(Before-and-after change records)
::::::::::
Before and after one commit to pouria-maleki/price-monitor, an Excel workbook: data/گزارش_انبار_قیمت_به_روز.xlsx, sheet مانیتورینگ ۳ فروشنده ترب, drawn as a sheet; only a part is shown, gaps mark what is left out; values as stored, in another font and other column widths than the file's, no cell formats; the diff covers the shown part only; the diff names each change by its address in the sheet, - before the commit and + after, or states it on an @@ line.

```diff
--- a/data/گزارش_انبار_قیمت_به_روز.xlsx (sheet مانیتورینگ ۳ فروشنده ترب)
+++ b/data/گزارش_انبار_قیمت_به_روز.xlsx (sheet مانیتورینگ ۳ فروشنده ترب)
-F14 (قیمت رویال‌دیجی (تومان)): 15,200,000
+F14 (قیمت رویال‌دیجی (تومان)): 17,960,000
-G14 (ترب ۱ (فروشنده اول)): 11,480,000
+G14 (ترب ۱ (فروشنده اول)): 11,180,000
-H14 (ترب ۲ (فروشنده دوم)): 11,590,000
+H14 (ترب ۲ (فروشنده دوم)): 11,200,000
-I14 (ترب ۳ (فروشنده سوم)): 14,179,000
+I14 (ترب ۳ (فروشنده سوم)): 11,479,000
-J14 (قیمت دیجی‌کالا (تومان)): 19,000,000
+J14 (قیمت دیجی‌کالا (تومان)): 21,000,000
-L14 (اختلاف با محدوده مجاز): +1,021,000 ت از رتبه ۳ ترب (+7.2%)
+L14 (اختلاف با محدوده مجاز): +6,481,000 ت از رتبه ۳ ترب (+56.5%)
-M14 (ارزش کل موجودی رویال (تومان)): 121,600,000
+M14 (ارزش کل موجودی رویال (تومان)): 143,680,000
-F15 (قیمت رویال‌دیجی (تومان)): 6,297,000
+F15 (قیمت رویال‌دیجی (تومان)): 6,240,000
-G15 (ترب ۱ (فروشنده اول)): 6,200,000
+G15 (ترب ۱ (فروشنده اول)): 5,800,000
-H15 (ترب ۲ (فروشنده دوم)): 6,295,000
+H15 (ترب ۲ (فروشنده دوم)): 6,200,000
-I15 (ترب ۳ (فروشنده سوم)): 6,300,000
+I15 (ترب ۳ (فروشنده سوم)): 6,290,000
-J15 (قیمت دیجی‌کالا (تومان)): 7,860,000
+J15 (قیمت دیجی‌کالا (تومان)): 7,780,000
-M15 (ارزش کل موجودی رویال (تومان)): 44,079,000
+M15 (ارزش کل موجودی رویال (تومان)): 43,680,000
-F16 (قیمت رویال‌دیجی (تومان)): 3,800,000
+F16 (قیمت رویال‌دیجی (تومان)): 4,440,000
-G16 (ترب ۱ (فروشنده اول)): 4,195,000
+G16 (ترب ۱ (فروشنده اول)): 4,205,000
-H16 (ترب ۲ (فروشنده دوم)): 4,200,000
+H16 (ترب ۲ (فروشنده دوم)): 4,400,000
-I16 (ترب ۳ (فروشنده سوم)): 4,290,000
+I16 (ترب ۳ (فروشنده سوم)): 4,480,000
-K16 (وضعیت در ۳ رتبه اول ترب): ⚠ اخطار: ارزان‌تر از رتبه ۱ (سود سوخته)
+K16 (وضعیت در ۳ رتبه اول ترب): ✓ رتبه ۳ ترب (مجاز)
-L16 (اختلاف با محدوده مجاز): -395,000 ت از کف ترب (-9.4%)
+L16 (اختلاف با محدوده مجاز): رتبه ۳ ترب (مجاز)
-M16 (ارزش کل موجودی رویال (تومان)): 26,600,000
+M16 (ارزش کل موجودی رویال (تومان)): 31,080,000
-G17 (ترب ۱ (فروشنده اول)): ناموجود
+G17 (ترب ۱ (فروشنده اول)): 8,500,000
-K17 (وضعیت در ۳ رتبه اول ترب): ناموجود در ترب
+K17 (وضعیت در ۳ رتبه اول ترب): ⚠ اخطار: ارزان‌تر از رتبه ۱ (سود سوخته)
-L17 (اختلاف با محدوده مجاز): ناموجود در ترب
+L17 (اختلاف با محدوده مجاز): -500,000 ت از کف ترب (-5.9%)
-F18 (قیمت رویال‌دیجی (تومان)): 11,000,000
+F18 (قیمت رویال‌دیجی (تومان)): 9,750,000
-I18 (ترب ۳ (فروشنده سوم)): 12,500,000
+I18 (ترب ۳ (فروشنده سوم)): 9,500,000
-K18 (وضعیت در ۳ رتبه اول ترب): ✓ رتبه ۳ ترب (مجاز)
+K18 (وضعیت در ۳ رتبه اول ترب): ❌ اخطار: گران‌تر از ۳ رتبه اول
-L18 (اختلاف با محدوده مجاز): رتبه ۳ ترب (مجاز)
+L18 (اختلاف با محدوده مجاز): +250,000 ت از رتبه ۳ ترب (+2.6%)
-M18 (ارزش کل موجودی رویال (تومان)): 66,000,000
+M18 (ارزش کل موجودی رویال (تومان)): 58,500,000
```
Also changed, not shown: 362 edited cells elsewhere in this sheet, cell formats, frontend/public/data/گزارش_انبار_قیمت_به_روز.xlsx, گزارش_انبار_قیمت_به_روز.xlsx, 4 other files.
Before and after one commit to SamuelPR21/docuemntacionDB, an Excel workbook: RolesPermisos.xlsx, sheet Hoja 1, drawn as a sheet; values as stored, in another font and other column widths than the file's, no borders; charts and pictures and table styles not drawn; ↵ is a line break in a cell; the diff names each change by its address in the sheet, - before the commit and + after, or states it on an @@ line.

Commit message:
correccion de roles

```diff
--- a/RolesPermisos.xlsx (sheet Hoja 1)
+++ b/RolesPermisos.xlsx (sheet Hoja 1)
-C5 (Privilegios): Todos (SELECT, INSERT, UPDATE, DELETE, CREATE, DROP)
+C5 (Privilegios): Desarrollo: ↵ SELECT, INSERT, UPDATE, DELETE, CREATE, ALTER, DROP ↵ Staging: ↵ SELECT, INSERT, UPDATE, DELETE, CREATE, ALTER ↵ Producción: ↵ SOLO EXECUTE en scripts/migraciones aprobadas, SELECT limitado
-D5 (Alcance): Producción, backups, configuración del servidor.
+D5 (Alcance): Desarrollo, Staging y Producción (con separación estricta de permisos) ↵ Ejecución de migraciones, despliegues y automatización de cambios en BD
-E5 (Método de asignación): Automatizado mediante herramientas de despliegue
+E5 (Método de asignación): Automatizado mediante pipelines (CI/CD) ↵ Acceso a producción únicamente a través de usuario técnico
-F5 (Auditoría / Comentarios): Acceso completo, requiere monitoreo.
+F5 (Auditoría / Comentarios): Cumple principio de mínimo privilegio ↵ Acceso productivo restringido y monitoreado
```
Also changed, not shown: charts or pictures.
::::::::::
__Activity__: Every entry must appear again in the answer, exactly as written.

__Exercise answer__:
Before and after one commit to pouria-maleki/price-monitor, an Excel workbook: data/گزارش_انبار_قیمت_به_روز.xlsx, sheet مانیتورینگ ۳ فروشنده ترب, drawn as a sheet; only a part is shown, gaps mark what is left out; values as stored, in another font and other column widths than the file's, no cell formats; the diff covers the shown part only; the diff names each change by its address in the sheet, - before the commit and + after, or states it on an @@ line.

```diff
--- a/data/گزارش_انبار_قیمت_به_روز.xlsx (sheet مانیتورینگ ۳ فروشنده ترب)
+++ b/data/گزارش_انبار_قیمت_به_روز.xlsx (sheet مانیتورینگ ۳ فروشنده ترب)
-F14 (قیمت رویال‌دیجی (تومان)): 15,200,000
+F14 (قیمت رویال‌دیجی (تومان)): 17,960,000
-G14 (ترب ۱ (فروشنده اول)): 11,480,000
+G14 (ترب ۱ (فروشنده اول)): 11,180,000
-H14 (ترب ۲ (فروشنده دوم)): 11,590,000
+H14 (ترب ۲ (فروشنده دوم)): 11,200,000
-I14 (ترب ۳ (فروشنده سوم)): 14,179,000
+I14 (ترب ۳ (فروشنده سوم)): 11,479,000
-J14 (قیمت دیجی‌کالا (تومان)): 19,000,000
+J14 (قیمت دیجی‌کالا (تومان)): 21,000,000
-L14 (اختلاف با محدوده مجاز): +1,021,000 ت از رتبه ۳ ترب (+7.2%)
+L14 (اختلاف با محدوده مجاز): +6,481,000 ت از رتبه ۳ ترب (+56.5%)
-M14 (ارزش کل موجودی رویال (تومان)): 121,600,000
+M14 (ارزش کل موجودی رویال (تومان)): 143,680,000
-F15 (قیمت رویال‌دیجی (تومان)): 6,297,000
+F15 (قیمت رویال‌دیجی (تومان)): 6,240,000
-G15 (ترب ۱ (فروشنده اول)): 6,200,000
+G15 (ترب ۱ (فروشنده اول)): 5,800,000
-H15 (ترب ۲ (فروشنده دوم)): 6,295,000
+H15 (ترب ۲ (فروشنده دوم)): 6,200,000
-I15 (ترب ۳ (فروشنده سوم)): 6,300,000
+I15 (ترب ۳ (فروشنده سوم)): 6,290,000
-J15 (قیمت دیجی‌کالا (تومان)): 7,860,000
+J15 (قیمت دیجی‌کالا (تومان)): 7,780,000
-M15 (ارزش کل موجودی رویال (تومان)): 44,079,000
+M15 (ارزش کل موجودی رویال (تومان)): 43,680,000
-F16 (قیمت رویال‌دیجی (تومان)): 3,800,000
+F16 (قیمت رویال‌دیجی (تومان)): 4,440,000
-G16 (ترب ۱ (فروشنده اول)): 4,195,000
+G16 (ترب ۱ (فروشنده اول)): 4,205,000
-H16 (ترب ۲ (فروشنده دوم)): 4,200,000
+H16 (ترب ۲ (فروشنده دوم)): 4,400,000
-I16 (ترب ۳ (فروشنده سوم)): 4,290,000
+I16 (ترب ۳ (فروشنده سوم)): 4,480,000
-K16 (وضعیت در ۳ رتبه اول ترب): ⚠ اخطار: ارزان‌تر از رتبه ۱ (سود سوخته)
+K16 (وضعیت در ۳ رتبه اول ترب): ✓ رتبه ۳ ترب (مجاز)
-L16 (اختلاف با محدوده مجاز): -395,000 ت از کف ترب (-9.4%)
+L16 (اختلاف با محدوده مجاز): رتبه ۳ ترب (مجاز)
-M16 (ارزش کل موجودی رویال (تومان)): 26,600,000
+M16 (ارزش کل موجودی رویال (تومان)): 31,080,000
-G17 (ترب ۱ (فروشنده اول)): ناموجود
+G17 (ترب ۱ (فروشنده اول)): 8,500,000
-K17 (وضعیت در ۳ رتبه اول ترب): ناموجود در ترب
+K17 (وضعیت در ۳ رتبه اول ترب): ⚠ اخطار: ارزان‌تر از رتبه ۱ (سود سوخته)
-L17 (اختلاف با محدوده مجاز): ناموجود در ترب
+L17 (اختلاف با محدوده مجاز): -500,000 ت از کف ترب (-5.9%)
-F18 (قیمت رویال‌دیجی (تومان)): 11,000,000
+F18 (قیمت رویال‌دیجی (تومان)): 9,750,000
-I18 (ترب ۳ (فروشنده سوم)): 12,500,000
+I18 (ترب ۳ (فروشنده سوم)): 9,500,000
-K18 (وضعیت در ۳ رتبه اول ترب): ✓ رتبه ۳ ترب (مجاز)
+K18 (وضعیت در ۳ رتبه اول ترب): ❌ اخطار: گران‌تر از ۳ رتبه اول
-L18 (اختلاف با محدوده مجاز): رتبه ۳ ترب (مجاز)
+L18 (اختلاف با محدوده مجاز): +250,000 ت از رتبه ۳ ترب (+2.6%)
-M18 (ارزش کل موجودی رویال (تومان)): 66,000,000
+M18 (ارزش کل موجودی رویال (تومان)): 58,500,000
```
Also changed, not shown: 362 edited cells elsewhere in this sheet, cell formats, frontend/public/data/گزارش_انبار_قیمت_به_روز.xlsx, گزارش_انبار_قیمت_به_روز.xlsx, 4 other files.
Before and after one commit to SamuelPR21/docuemntacionDB, an Excel workbook: RolesPermisos.xlsx, sheet Hoja 1, drawn as a sheet; values as stored, in another font and other column widths than the file's, no borders; charts and pictures and table styles not drawn; ↵ is a line break in a cell; the diff names each change by its address in the sheet, - before the commit and + after, or states it on an @@ line.

Commit message:
correccion de roles

```diff
--- a/RolesPermisos.xlsx (sheet Hoja 1)
+++ b/RolesPermisos.xlsx (sheet Hoja 1)
-C5 (Privilegios): Todos (SELECT, INSERT, UPDATE, DELETE, CREATE, DROP)
+C5 (Privilegios): Desarrollo: ↵ SELECT, INSERT, UPDATE, DELETE, CREATE, ALTER, DROP ↵ Staging: ↵ SELECT, INSERT, UPDATE, DELETE, CREATE, ALTER ↵ Producción: ↵ SOLO EXECUTE en scripts/migraciones aprobadas, SELECT limitado
-D5 (Alcance): Producción, backups, configuración del servidor.
+D5 (Alcance): Desarrollo, Staging y Producción (con separación estricta de permisos) ↵ Ejecución de migraciones, despliegues y automatización de cambios en BD
-E5 (Método de asignación): Automatizado mediante herramientas de despliegue
+E5 (Método de asignación): Automatizado mediante pipelines (CI/CD) ↵ Acceso a producción únicamente a través de usuario técnico
-F5 (Auditoría / Comentarios): Acceso completo, requiere monitoreo.
+F5 (Auditoría / Comentarios): Cumple principio de mínimo privilegio ↵ Acceso productivo restringido y monitoreado
```
Also changed, not shown: charts or pictures.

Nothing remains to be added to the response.